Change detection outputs
Start of Block
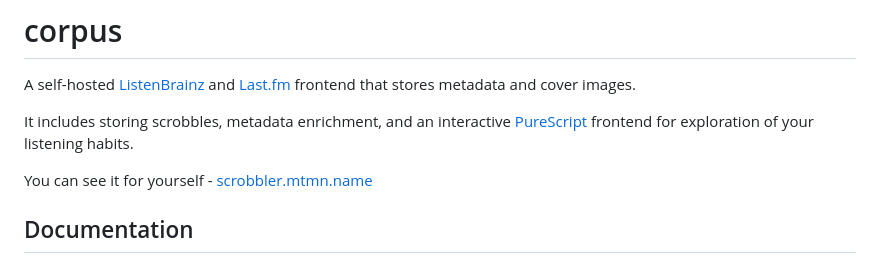
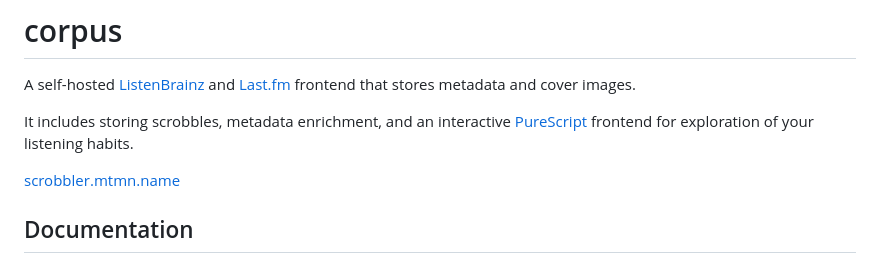
Before and after one commit to mtmn/corpus, a Markdown page: README.md, the part around one of its changes. Drawn GitHub-style.

Commit message:
chore: fix readme

```diff
--- a/README.md
+++ b/README.md
@@ -3,7 +3,7 @@ A self-hosted [ListenBrainz](https://listenbrainz.org) and [Last.fm](https://las
 
 It includes storing scrobbles, metadata enrichment, and an interactive [PureScript](https://purescript.org) frontend for exploration of your listening habits.
 
-You can see it for yourself - [scrobbler.mtmn.name](https://scrobbler.mtmn.name)
+[scrobbler.mtmn.name](https://scrobbler.mtmn.name)
 
 ## Documentation
 
```
Also changed, not shown: other parts of README.md (+2 -2 lines).
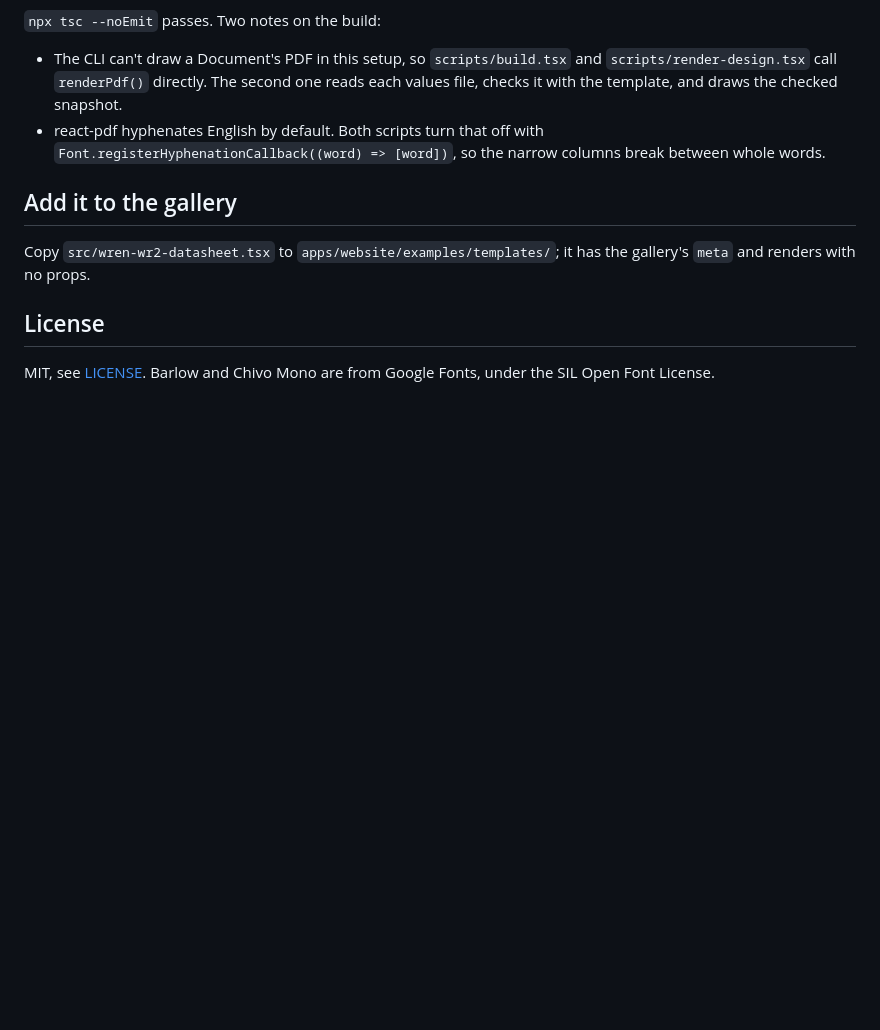
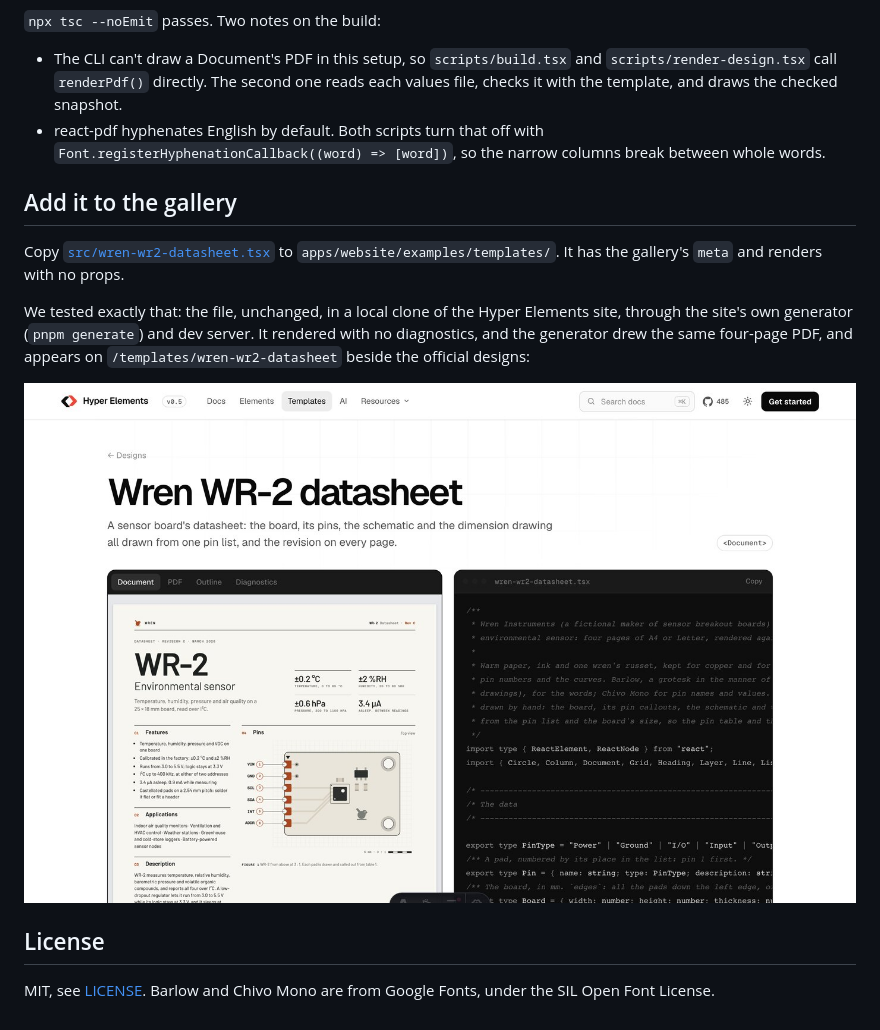
Before and after one commit to adityasarade/hyper-elements-datasheet, a Markdown page: README.md, the part around the change. Drawn GitHub-style; pictures changed too: docs/in-the-gallery.jpg (added); blank space fills up the shorter version.

Commit message:
Gallery proof: rendered unchanged by the Hyper Elements site's own generator

```diff
--- a/README.md
+++ b/README.md
@@ -116,7 +116,13 @@ $ npx hyper-elements check src templates designs
 
 ## Add it to the gallery
 
-Copy `src/wren-wr2-datasheet.tsx` to `apps/website/examples/templates/`; it has the gallery's `meta` and renders with no props.
+Copy [`src/wren-wr2-datasheet.tsx`](src/wren-wr2-datasheet.tsx) to `apps/website/examples/templates/`. It has the gallery's `meta` and renders with no props.
+
+We tested exactly that: the file, unchanged, in a local clone of the Hyper Elements site, through the site's own
+generator (`pnpm generate`) and dev server. It rendered with no diagnostics, and the generator drew the same four-page PDF, and appears on `/templates/wren-wr2-datasheet` beside the
+official designs:
+
+![The design on its page in a local build of the Hyper Elements template gallery, with its preview and source.](docs/in-the-gallery.jpg)
 
 ## License
 
```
End of Block
_Directions for this task_
What lines above contain the string "docs"? Copy all of them.

_Problem solution_
Before and after one commit to adityasarade/hyper-elements-datasheet, a Markdown page: README.md, the part around the change. Drawn GitHub-style; pictures changed too: docs/in-the-gallery.jpg (added); blank space fills up the shorter version.
+![The design on its page in a local build of the Hyper Elements template gallery, with its preview and source.](docs/in-the-gallery.jpg)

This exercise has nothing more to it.